PROBLEM TO SOLVE
Return each line of the listing that contains the string "form".

DATA UNDER STUDY

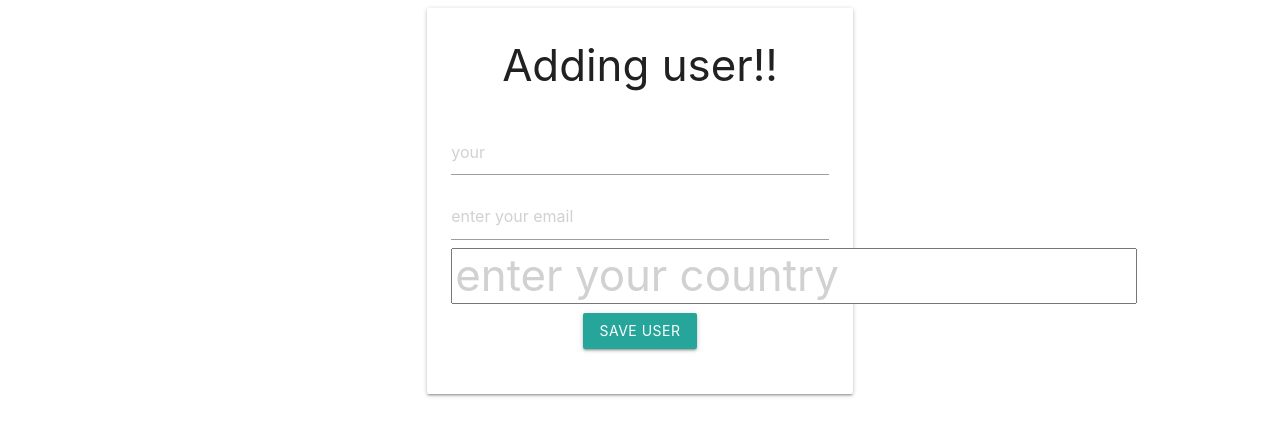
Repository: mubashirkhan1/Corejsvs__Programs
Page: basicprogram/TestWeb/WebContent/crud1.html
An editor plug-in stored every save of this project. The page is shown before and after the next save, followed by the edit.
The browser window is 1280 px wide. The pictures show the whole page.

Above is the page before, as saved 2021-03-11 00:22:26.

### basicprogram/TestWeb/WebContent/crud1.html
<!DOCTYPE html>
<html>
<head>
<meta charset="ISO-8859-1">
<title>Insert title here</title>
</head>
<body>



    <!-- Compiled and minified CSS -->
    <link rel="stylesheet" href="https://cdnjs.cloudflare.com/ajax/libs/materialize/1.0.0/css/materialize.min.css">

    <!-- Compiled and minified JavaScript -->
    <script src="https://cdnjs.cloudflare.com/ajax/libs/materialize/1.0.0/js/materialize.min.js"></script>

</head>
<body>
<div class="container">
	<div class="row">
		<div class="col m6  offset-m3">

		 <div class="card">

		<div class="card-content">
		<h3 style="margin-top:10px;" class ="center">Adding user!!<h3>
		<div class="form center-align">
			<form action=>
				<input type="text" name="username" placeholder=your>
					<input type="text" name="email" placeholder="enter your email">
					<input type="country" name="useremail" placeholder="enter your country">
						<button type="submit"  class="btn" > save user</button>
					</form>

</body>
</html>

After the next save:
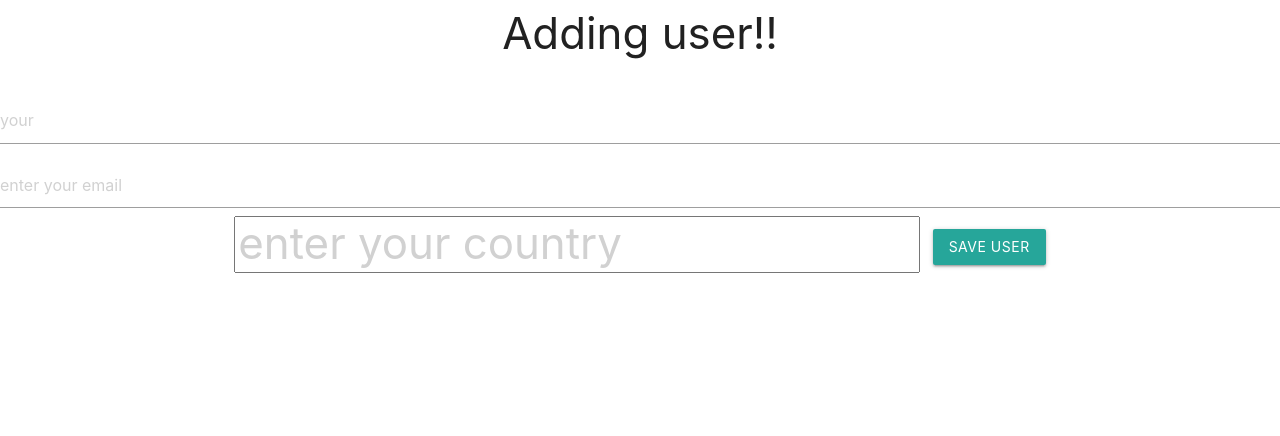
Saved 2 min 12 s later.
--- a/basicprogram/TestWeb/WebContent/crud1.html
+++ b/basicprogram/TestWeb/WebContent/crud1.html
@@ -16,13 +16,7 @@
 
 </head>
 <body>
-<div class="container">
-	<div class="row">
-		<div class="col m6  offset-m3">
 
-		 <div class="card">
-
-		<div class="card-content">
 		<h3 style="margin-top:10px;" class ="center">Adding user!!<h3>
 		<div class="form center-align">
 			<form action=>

TASK OUTPUT
		<div class="form center-align">
			<form action=>
					</form>
 		<div class="form center-align">
 			<form action=>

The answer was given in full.